The answer must be every line below that holds the word "phẩm".

[Revision tracking records]
..............................

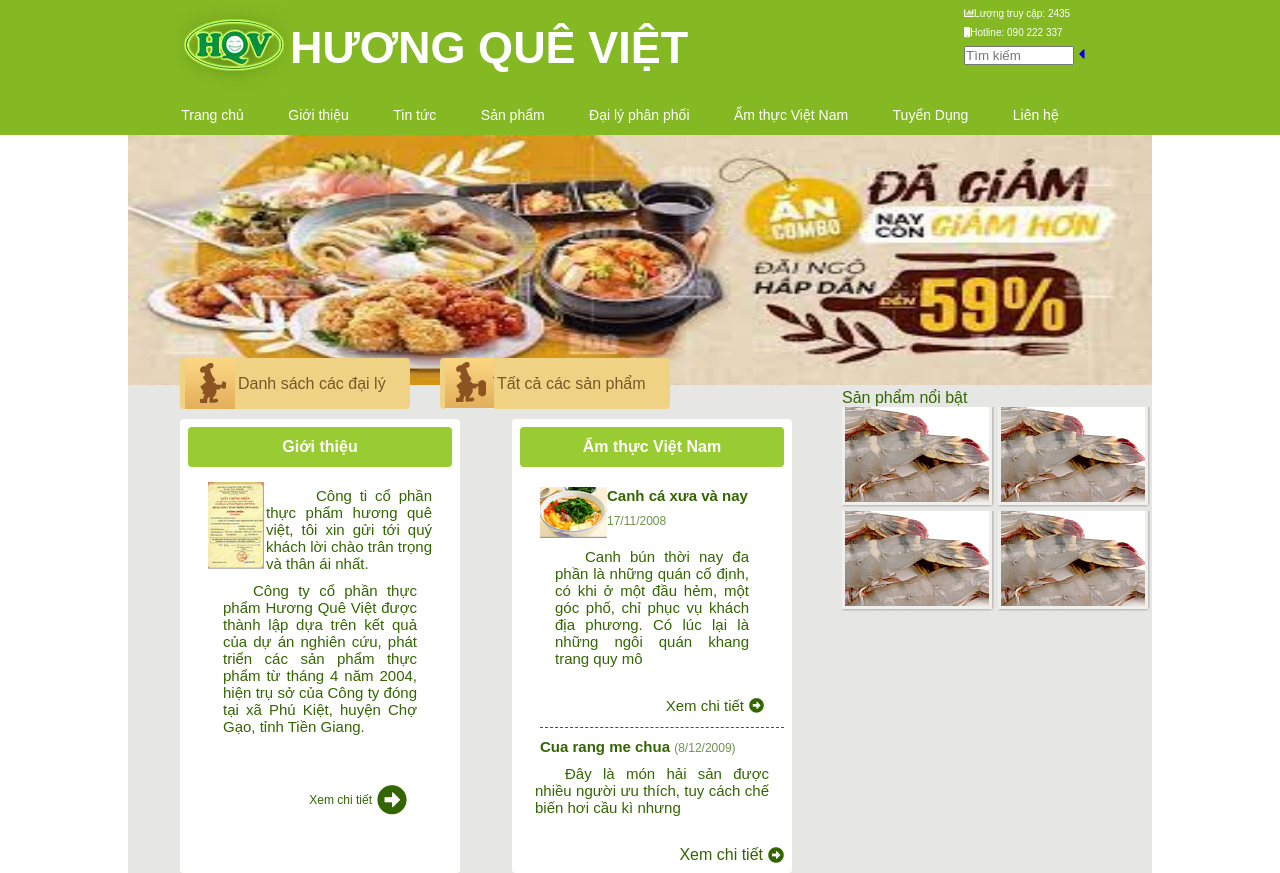
Repository: NgocTruong0701/Self_Learning
Page: html/practice/Baitapweb/index.html
These files come from the project's save history. The page is drawn as it stood at one moment and after the next save; the edit follows.
The browser window is 1280 px wide. The pictures show the whole page.

Above is the page before, as saved 2021-10-06 22:15:07.

### html/practice/Baitapweb/index.html
<!DOCTYPE html>
<html>
    <head>
        <title>Web Bài 4</title>
        <meta charset="UTF-8">
        <meta name="author" content="Lê Ngọc Trường">
        <link rel="stylesheet" type="text/css" href="./assets/css/styles.css">
        <link rel="stylesheet" href="./assets/font/fontawesome-free-5.15.4-web/css/all.css">
    </head>

    <body>
        <!-- Begin Header -->
        <header>
            <!-- Banner -->
            <div id="banner">
                <!-- Khối bên trái -->
                <div class="box-left">
                    <!-- logo -->
                    <div class="logo">
                        <img src="./assets/pictures/logo/logo.jpg" alt="logo">
                    </div>

                    <!-- tiêu đề -->
                    <div class="header-heading">
                        hương quê việt
                    </div>
                </div>

                <!-- khối bên phải -->
                <div class="box-right">
                    <div class="thongtin">
                        <div class="ltruycap">
                            <i class="fas fa-chart-bar"></i>
                            <p>Lượng truy cập: 2435</p>
                        </div>

                        <div class="ltruycap">
                            <i class="fas fa-mobile"></i>
                            <p>Hotline: 090 222 337</p>
                        </div>
                    </div>

                    <div class="search">
                        <form action="url" method="GET" >
                            <input type="text" placeholder="Tìm kiếm" class="onhap">
                            <a href="#">
                                <i class="fas fa-caret-left"></i>
                            </a>
                        </form>
                    </div>
                </div>
            </div>

            <!-- menu header -->
            <div class="menu-header">
                <ul class="menu-tren">
                    <li><a href="#">Trang chủ</a></li>
                    <li><a href="#">Giới thiệu</a></li>
                    <li><a href="#">Tin tức</a></li>
                    <li><a href="#">Sản phẩm</a></li>
                    <li><a href="#">Đại lý phân phối</a></li>
                    <li><a href="#">Ẩm thực Việt Nam</a></li>
                    <li><a href="#">Tuyển Dụng</a></li>
                    <li><a href="#">Liên hệ</a></li>
                </ul>
            </div>

        </header>
        <!-- End Header -->

        <!-- Begin Body -->
        <div id="container">
            <div class="box-up">
                <div class="body-banner">
                    <img src="./assets/pictures/banner/banner.jpg" alt="body-banner">
                </div>

                <div class="box-list-title">
                    <div class="body-title">
                        <img src="./assets/pictures/product/BT1_03.gif" alt="daily">

                        <p class="body-list">
                            Danh sách các đại lý
                        </p>
                    </div>

                    <div class="body-title">
                        <img src="./assets/pictures/product/BT1_05.gif" alt="daily">

                        <p class="body-list">
                            Tất cả các sản phẩm
                        </p>
                    </div>
                </div>
            </div>


            <div class="box-down">
                <div class="introduce">
                    <p class="title-introduce">Giới thiệu</p>

                    <div class="box-introduce-first">
                        <img src="./assets/pictures/product/BT1_10.gif" alt="chứng nhận" class="image-box-left">

                        <p class="line-first">Công ti cổ phần thực phẩm hương quê việt, tôi xin gửi tới quý khách lời chào trân trọng và thân ái nhất.</p>

                        <p class="line-second">
                            Công ty cổ phần thực phẩm Hương Quê Việt được thành lập dựa trên kết quả của dự án nghiên cứu, phát triển các sản phẩm thực phẩm từ tháng 4 năm 2004, hiện trụ sở của Công ty đóng tại xã Phú Kiệt, huyện Chợ Gạo, tỉnh Tiền Giang.
                        </p>
                    </div>

                    <div class="more">
                        <p class="text-more">Xem chi tiết</p>

                        <i class="fas fa-arrow-alt-circle-right first-icon"></i>
                    </div>
                </div>

                <div class="review">
                    <p class="title-introduce">Ẩm thực Việt Nam</p>

                    <div class="box-review-first">
                        <img src="./assets/pictures/product/BT1_13.gif" alt="chứng nhận" class="image-box-left">

                        <div class="reviewer">
                            <p class="heading-up">Canh cá xưa và nay</p>

                            <p class="time">17/11/2008</p>
                        </div>


                        <p class="line-second">
                            Canh bún thời nay đa phần là những quán cố định, có khi ở một đầu hẻm, một góc phố, chỉ phục vụ khách địa phương. Có lúc lại là những ngôi quán khang trang quy mô
                        </p>
                        <div class="more-second">
                            <p class="text-more">Xem chi tiết</p>

                            <i class="fas fa-arrow-alt-circle-right second-icon"></i>
                        </div>
                    </div>

                    <div class="box-introduce-second">
                        <p class="heading-up-review">Cua rang me chua <span>(8/12/2009)</span></p>

                        <p class="line-second">
                            Đây là món hải sản được nhiều người ưu thích, tuy cách chế biến hơi cầu kì nhưng
                        </p>

                        <div class="more-second">
                            <p class="text-more">Xem chi tiết</p>

                            <i class="fas fa-arrow-alt-circle-right second-icon"></i>
                        </div>
                    </div>

                </div>



                <div class="list-introduce">
                    <p class="heading-list-introduce">
                        Sản phẩm nổi bật
                    </p>

                    <div class="picture-introduce">
                        <img src="./assets/pictures/product/BT1_16.gif" alt="one" class="img-introduce">
                        <img src="./assets/pictures/product/BT1_16.gif" alt="one" class="img-introduce">
                        <img src="./assets/pictures/product/BT1_16.gif" alt="one" class="img-introduce">
                        <img src="./assets/pictures/product/BT1_16.gif" alt="one" class="img-introduce">
                    </div>
                </div>
            </div>
        </div>
        <!-- End Body -->

        <!-- Begin Footer -->
        <footer>

        </footer>
        <!-- End Footer -->
    </body>
</html>

### html/practice/Baitapweb/assets/css/styles.css
/* RESET CSS */
*{
    padding:0;
    margin: 0;
    box-sizing:border-box;
}

html{
    font-family: Arial, Helvetica, sans-serif;
    color:#fff;
}
/* Begin Header */
header{
    background-color: rgb(132, 185, 35);
    text-align: center;
    width: 100%;
    height: 135px;
}

#banner{
    width: 100%;
    height: 95px;
    display: flex;
    justify-content: space-evenly
}



.header-heading{
    text-transform: uppercase;
    padding-right:100px;
    font-size: 45px;
    font-weight: 700;
}

header .box-left{
    display: flex;
    align-items: center;
}

header .box-right{
    display: inline-block;
    height: 95px;
    position: relative;
    width: 140px;
}

.menu-header{
    height: 40px;
}

.ltruycap{
    display: flex;
    margin: 8px 0;
}

.search{
    position: absolute;
    left:0;

}

.thongtin{
    font-size:10px;
}

.search .onhap{
    width: 110px;
}



.menu-tren li{
    display: inline-block;
    list-style-type:square ;
    margin-right:40px;
}

.menu-tren li a{
    line-height: 40px;
    text-decoration: none;
    color: #fff;
    font-size:14px;
}

.menu-tren li a:hover{
    color: #805528;
}

/* End Header */

/* Begin Container */
#container{
    background: #e6e6e4;
    width: 80%;
    margin-left: auto;
    margin-right: auto;
}
.box-up{
    position: relative;
}

.box-list-title{
    display: inline-flex;
    position: absolute;
    top: 223px;
    left: 52px;
}

.body-title{
    display: flex;
    align-items: center;
    background: #f0d284;
    width: 230px;
    margin-right: 30px;
    border-radius: 4px;
    padding-left:5px;
}

.body-banner img{
    height: 250px ;
    width: 100%;
}

.box-up .body-list{
    color:#7d5527;
    padding-left:3px ;
}

.box-down{
    color: #336600 ;
    display: flex;
}

.box-down .introduce{
    margin-top: 30px;
    max-width: 280px;
    display: inline-block;
    margin-left: 52px;
    background: #fff;
    padding: 8px;
    border-radius: 4px;
}

.box-down .title-introduce{
    background: #99cc33;
    height: 40px;
    line-height: 40px;
    color:#fff;
    text-align:center;
    font-weight: 600;
    border-radius:4px;
}

.box-introduce-first{
    margin: 15px 20px 0 20px;
    font-size:15px;
}

.box-down img.image-box-left{
    float:left;
}

.line-first{
    text-indent: 50px;
    text-align: justify;
    padding:5px 0 0 0;
}

.line-second{
    clear: left;
    margin-top: 5px;
    width: 230x;
    text-align: justify;
}

.more{
    display: flex;
    float: right;
    margin: 50px 45px 50px 0;
    align-items: center;
    cursor:pointer;
}

.more .text-more{
    font-size: 12px;
    margin-right: 5px;
}

.more .first-icon{
    font-size:30px;

}

.review{
    margin-top: 30px;
    max-width: 280px;
    display: inline-block;
    margin-left: 52px;
    background: #fff;
    padding: 8px;
    border-radius: 4px;
}

.heading-up{
    font-weight: 600;
    margin-bottom: 10px;
}

.time{
    font-size:12px;
    opacity: 0.7;
}

.line-second{
    text-indent: 30px;
    padding-top: 10px;
}

.box-review-first{
    margin: 15px 20px 0 20px;
    font-size:15px;

}

.heading-up{
    display: block;
    margin-top: 20px;
}

.more-second{
    display: flex;
    float: right;
    align-items: center;
    cursor: pointer;
    margin-top:30px;
}

.text-more{
    margin-right: 5px;
}

.heading-up-review{
    font-size:15px;
    border-top-style:dashed ;
    border-top-width: thin;
    margin-top: 60px;
    font-weight: 600;
    margin-left: 20px;
    padding-top: 10px;
}

.heading-up-review span{
    font-size:12px;
    opacity: 0.7;
    font-weight: normal;
}

.line-second{
    font-size: 15px;
    margin: 0 15px;
    text-align: justify;
}

.list-introduce{
    margin-left: 50px;

}
/* End Container */

/* Begin Footer */





/* End Footer */

Loaded but not shown: html/practice/Baitapweb/Web4-Webside-LeNgocTruong-2020601391/assets/font/fontawesome-free-5.15.4-web/css/all.css (library)

After the next save:
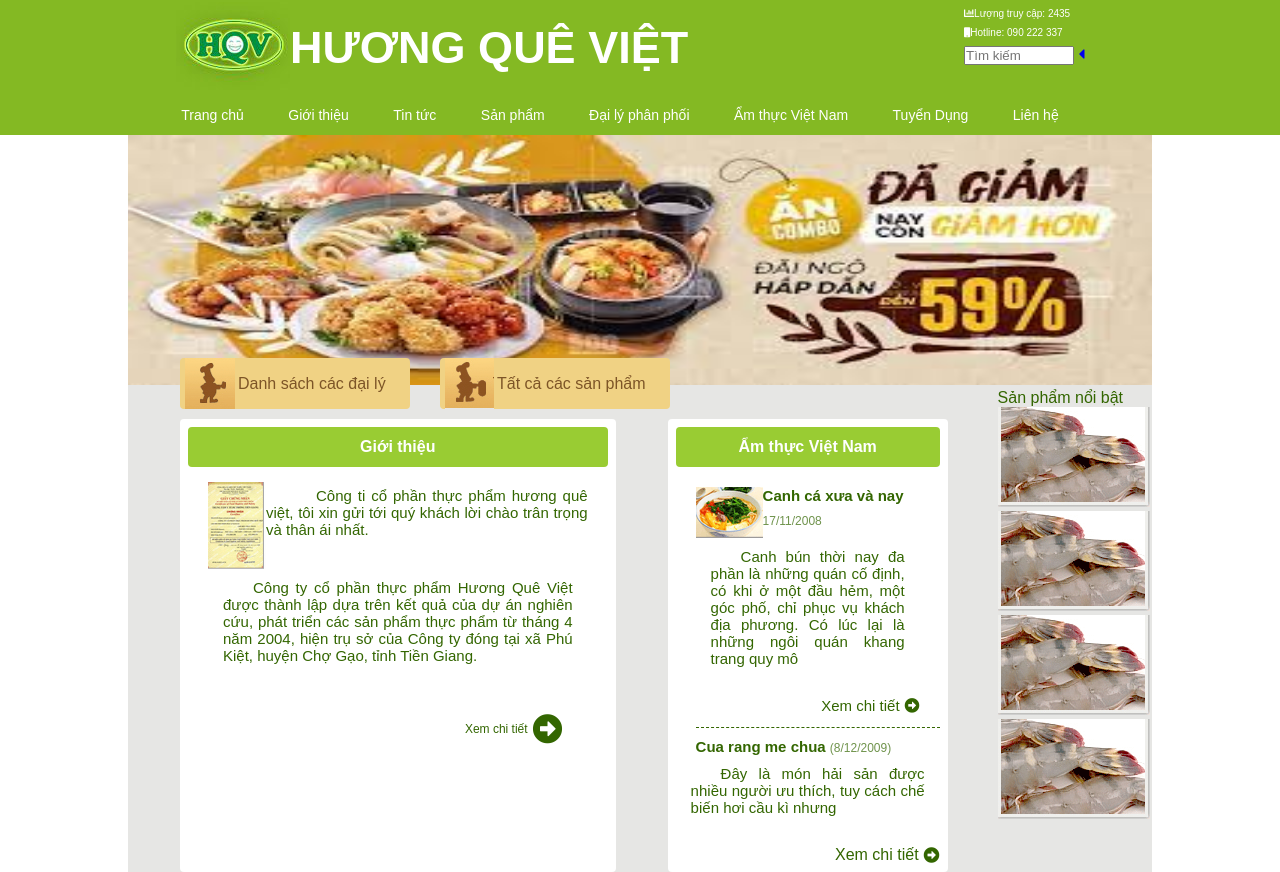
Saved 52 s later.
--- a/html/practice/Baitapweb/assets/css/styles.css
+++ b/html/practice/Baitapweb/assets/css/styles.css
@@ -134,7 +134,7 @@ header .box-right{
 
 .box-down .introduce{
     margin-top: 30px;
-    max-width: 280px;
+
     display: inline-block;
     margin-left: 52px;
     background: #fff;

After the 2 saves that followed:
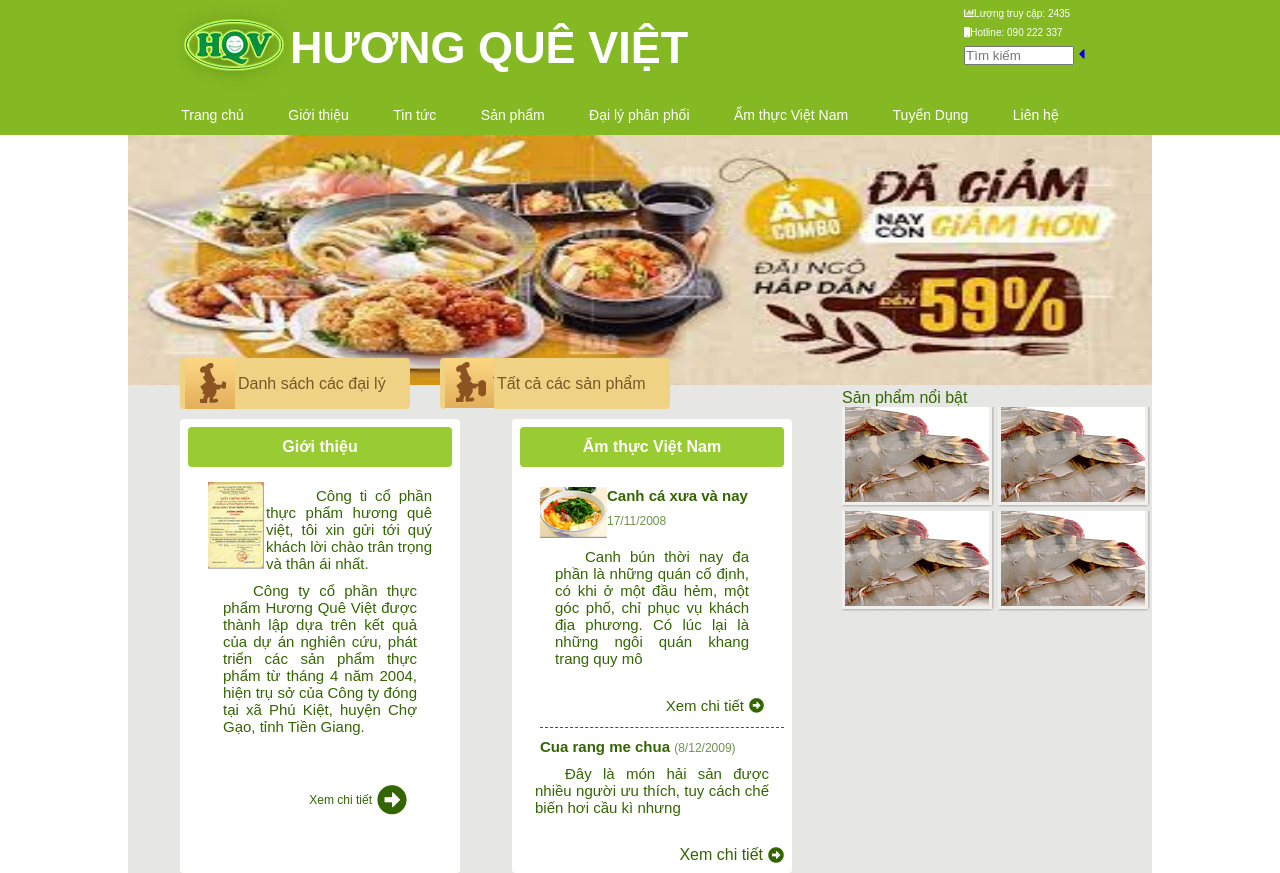
The 2 saves are shown as one change because 1 left the picture as it was.
The last was saved 8 s later.
--- a/html/practice/Baitapweb/assets/css/styles.css
+++ b/html/practice/Baitapweb/assets/css/styles.css
@@ -134,7 +134,7 @@ header .box-right{
 
 .box-down .introduce{
     margin-top: 30px;
-
+    max-width: 280px;
     display: inline-block;
     margin-left: 52px;
     background: #fff;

..............................

OUTPUT OF THE EXERCISE:
                    <li><a href="#">Sản phẩm</a></li>
                            Tất cả các sản phẩm
                        <p class="line-first">Công ti cổ phần thực phẩm hương quê việt, tôi xin gửi tới quý khách lời chào trân trọng và thân ái nhất.</p>
                            Công ty cổ phần thực phẩm Hương Quê Việt được thành lập dựa trên kết quả của dự án nghiên cứu, phát triển các sản phẩm thực phẩm từ tháng 4 năm 2004, hiện trụ sở của Công ty đóng tại xã Phú Kiệt, huyện Chợ Gạo, tỉnh Tiền Giang.
                        Sản phẩm nổi bật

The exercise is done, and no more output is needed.